President Trump doubled-down on his online criticism of Judge James Robart on Sunday, saying the federal judge and the court would be to blame "if something happens".
The State Department and Homeland Security acted swiftly to the suspension of the travel ban and all valid visas that were cancelled after the initial executive order were reinstated.
The hearing was one of a series of legal challenges to the measure the new Republican president signed last week, which blocked people holding passports from Iran, Iraq, Libya, Somalia, Sudan, Syria and Yemen. Some travelers overseas were turned back from flights into the United States, crowds of hundreds of people packed into arrival areas to protest and legal objections were filed across the country.
In court, Washington Solicitor General Noah Purcell said the focus of the state's legal challenge was the way the President's order targeted Islam. On Friday, a federal judge in MA sided with the Trump administration.
"At the earliest possible time, the Department of Justice intends to file an emergency stay of this order and defend the executive order of the President, which we believe is lawful and appropriate".
The panel that will decide whether to immediately block the ruling includes three judges appointed by former Republican president George W. Bush and two former Democratic presidents, Jimmy Carter and Barack Obama. "You're here arguing we have to protect from these individuals from these countries, and there's no support for that". The order barred citizens from seven Muslim-majority countries from entering the United States for 90 days, all refugees for 120 days and refugees from Syria indefinitely.
According to a State official, the department Saturday has "reversed the provisional revocation of visas".
The State Department is also following similar procedural actions.
Amazon and Expedia, both based in Washington state, also argued the restrictions were harming their businesses.

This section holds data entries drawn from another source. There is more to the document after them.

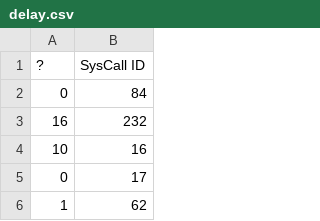
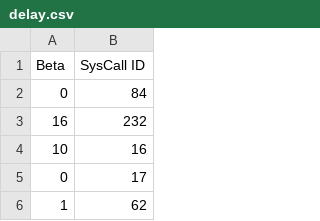
Before and after one commit to Tarbo/SysCall-Dataset, a CSV file: data/processed-dataset/delay.csv, drawn as a sheet; only a part is shown.

Commit message:
updated the processed datasets

```diff
--- a/data/processed-dataset/delay.csv
+++ b/data/processed-dataset/delay.csv
@@ -1,2 +1,2 @@
-?,SysCall ID
+Beta,SysCall ID
 0,84
```
Also changed, not shown: 2 other files.
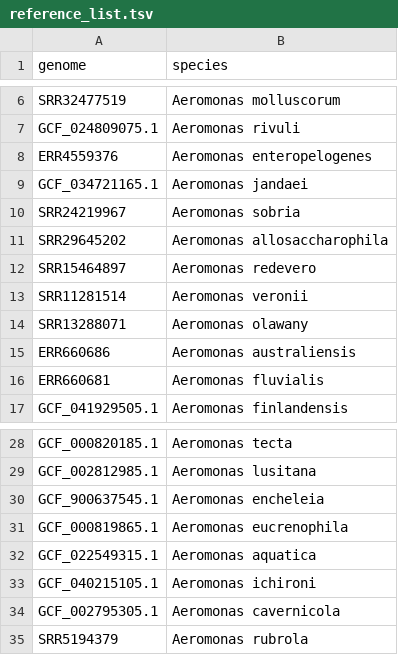
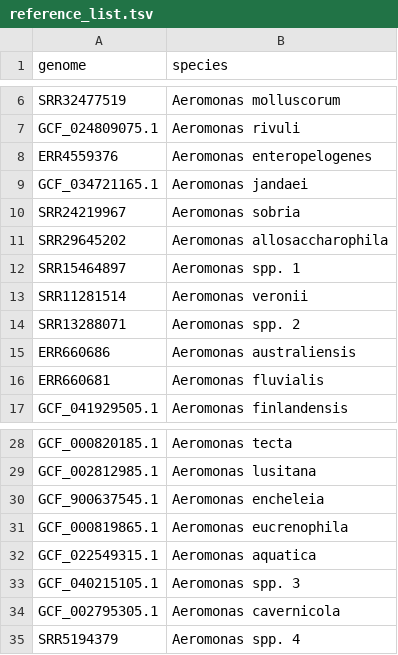
Before and after one commit to lizhanglab/aeromonasanistyper, a TSV file: aeromonasanistyper/Resources/reference_list.tsv, drawn as a sheet; only a part is shown, gaps mark what is left out.

Commit message:
Update reference_list.tsv
Update names

```diff
--- a/aeromonasanistyper/Resources/reference_list.tsv
+++ b/aeromonasanistyper/Resources/reference_list.tsv
@@ -11,5 +11,5 @@ SRR24219967	Aeromonas sobria
 SRR29645202	Aeromonas allosaccharophila
-SRR15464897	Aeromonas redevero
+SRR15464897	Aeromonas spp. 1
 SRR11281514	Aeromonas veronii
-SRR13288071	Aeromonas olawany
+SRR13288071	Aeromonas spp. 2
 ERR660686	Aeromonas australiensis
@@ -32,4 +32,4 @@ GCF_000819865.1	Aeromonas eucrenophila
 GCF_022549315.1	Aeromonas aquatica
-GCF_040215105.1	Aeromonas ichironi
+GCF_040215105.1	Aeromonas spp. 3
 GCF_002795305.1	Aeromonas cavernicola
-SRR5194379	Aeromonas rubrola
+SRR5194379	Aeromonas spp. 4
```
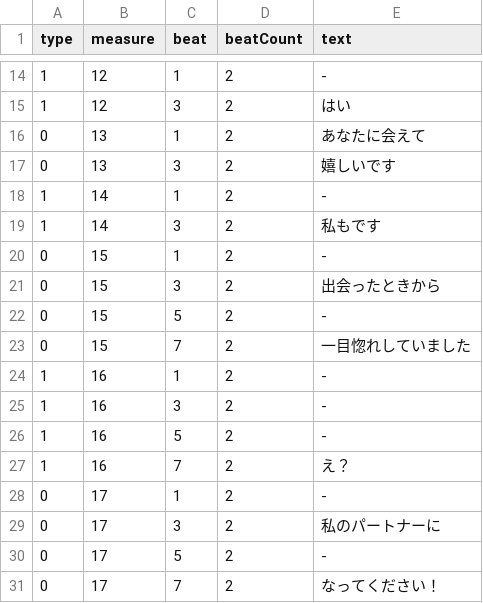
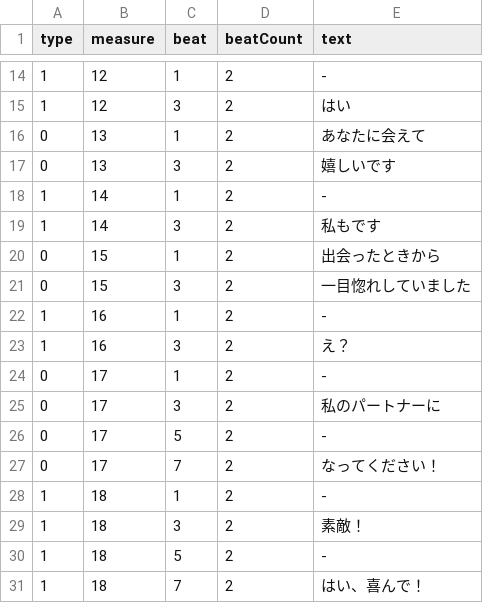
Before and after one commit to KzoNag/SpaceBonDance, a CSV file: Assets/CSV/stage1.csv, drawn as a sheet; only a part is shown, gaps mark what is left out; the shorter side is filled out with more unchanged rows.

```diff
--- a/Assets/CSV/stage1.csv
+++ b/Assets/CSV/stage1.csv
@@ -19,10 +19,6 @@ type,measure,beat,beatCount,text
 1,14,3,2,私もです
-0,15,1,2,-
-0,15,3,2,出会ったときから
-0,15,5,2,-
-0,15,7,2,一目惚れしていました
+0,15,1,2,出会ったときから
+0,15,3,2,一目惚れしていました
 1,16,1,2,-
-1,16,3,2,-
-1,16,5,2,-
-1,16,7,2,え？
+1,16,3,2,え？
 0,17,1,2,-
```
Also changed, not shown: 6 other files.
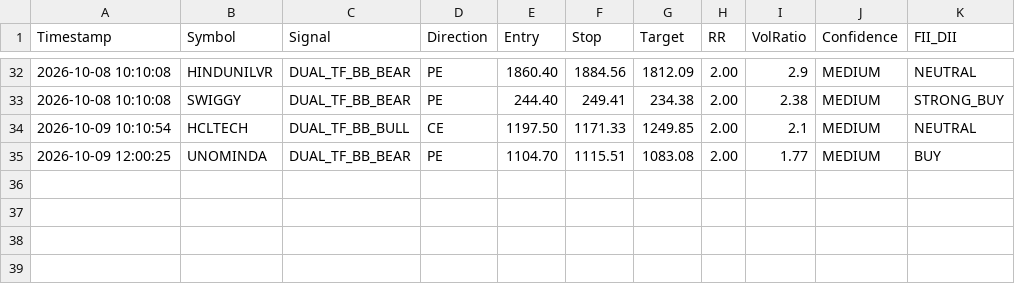
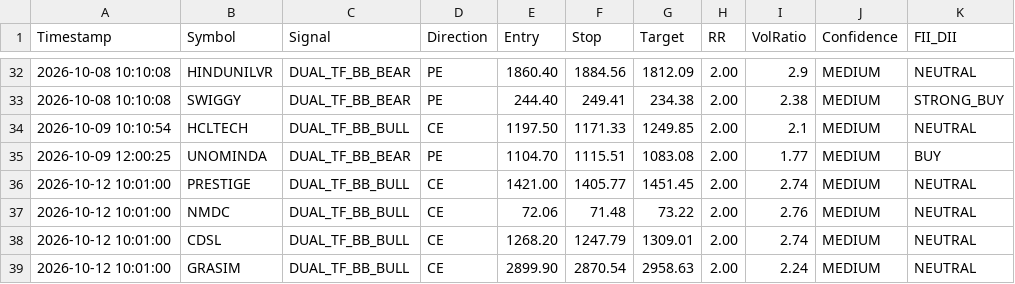
Before and after one commit to frzkhn155-ai/Final, a CSV file: dual_tf_bb_alerts.csv, drawn as a sheet; only a part is shown, gaps mark what is left out.

```diff
--- a/dual_tf_bb_alerts.csv
+++ b/dual_tf_bb_alerts.csv
@@ -35 +35,5 @@ Timestamp,Symbol,Signal,Direction,Entry,Stop,Target,RR,VolRatio,Confidence,FII_D
 2026-10-09 12:00:25,UNOMINDA,DUAL_TF_BB_BEAR,PE,1104.70,1115.51,1083.08,2.00,1.77,MEDIUM,BUY
+2026-10-12 10:01:00,PRESTIGE,DUAL_TF_BB_BULL,CE,1421.00,1405.77,1451.45,2.00,2.74,MEDIUM,NEUTRAL
+2026-10-12 10:01:00,NMDC,DUAL_TF_BB_BULL,CE,72.06,71.48,73.22,2.00,2.76,MEDIUM,NEUTRAL
+2026-10-12 10:01:00,CDSL,DUAL_TF_BB_BULL,CE,1268.20,1247.79,1309.01,2.00,2.74,MEDIUM,NEUTRAL
+2026-10-12 10:01:00,GRASIM,DUAL_TF_BB_BULL,CE,2899.90,2870.54,2958.63,2.00,2.24,MEDIUM,NEUTRAL
```
Also changed, not shown: fii_bb_continuation_alerts.csv, fiidii_breakout_alerts.csv, 15 other files.
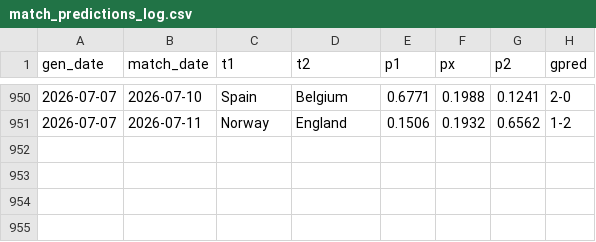
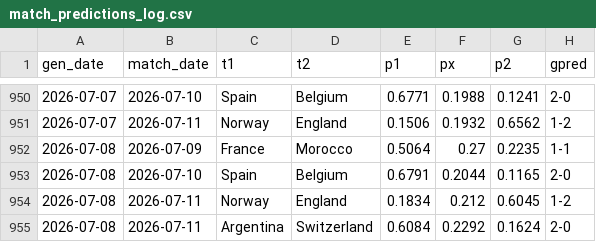
Before and after one commit to AntoniBI/Mundial-2026, a CSV file: outputs/match_predictions_log.csv, drawn as a sheet; only a part is shown, gaps mark what is left out.

```diff
--- a/outputs/match_predictions_log.csv
+++ b/outputs/match_predictions_log.csv
@@ -951 +951,5 @@ gen_date,match_date,t1,t2,p1,px,p2,gpred
 2026-07-07,2026-07-11,Norway,England,0.1506,0.1932,0.6562,1-2
+2026-07-08,2026-07-09,France,Morocco,0.5064,0.27,0.2235,1-1
+2026-07-08,2026-07-10,Spain,Belgium,0.6791,0.2044,0.1165,2-0
+2026-07-08,2026-07-11,Norway,England,0.1834,0.212,0.6045,1-2
+2026-07-08,2026-07-11,Argentina,Switzerland,0.6084,0.2292,0.1624,2-0
```
Also changed, not shown: data/processed/fotmob_xg.csv, 2 other files.
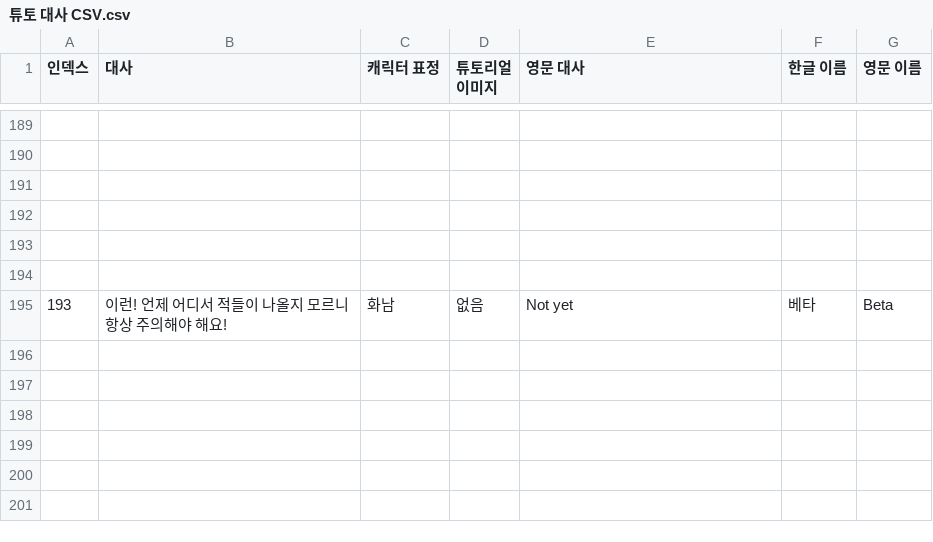
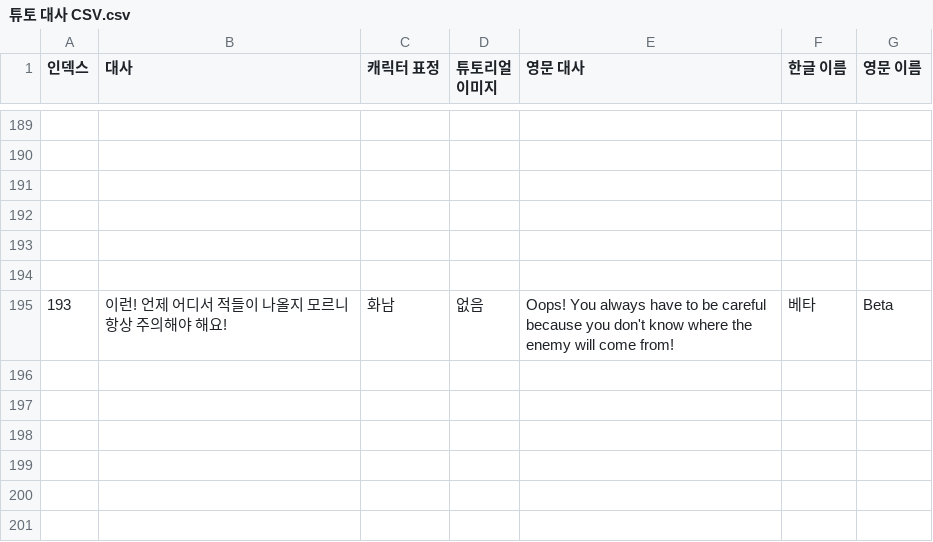
Before and after one commit to sin49/SBSBattery, a CSV file: Assets/UI/UIresources/튜토 대사 CSV.csv, drawn as a sheet; only a part is shown, gaps mark what is left out; the diff covers the shown part only.

```diff
--- a/Assets/UI/UIresources/튜토 대사 CSV.csv
+++ b/Assets/UI/UIresources/튜토 대사 CSV.csv
@@ -194,3 +194,3 @@
 ,,,,,,
-193,이런! 언제 어디서 적들이 나올지 모르니 항상 주의해야 해요!,화남,없음,Not yet,베타,Beta
+193,이런! 언제 어디서 적들이 나올지 모르니 항상 주의해야 해요!,화남,없음,Oops! You always have to be careful because you don't know where the enemy will come from!,베타,Beta
 ,,,,,,
```
Also changed, not shown: 25 edited cells elsewhere in this file, 1 other file.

I have said from the beginning: "it is not the loudest voice that prevails in the courtroom, it is the Constitution, and that's what we heard from Judge Robart today".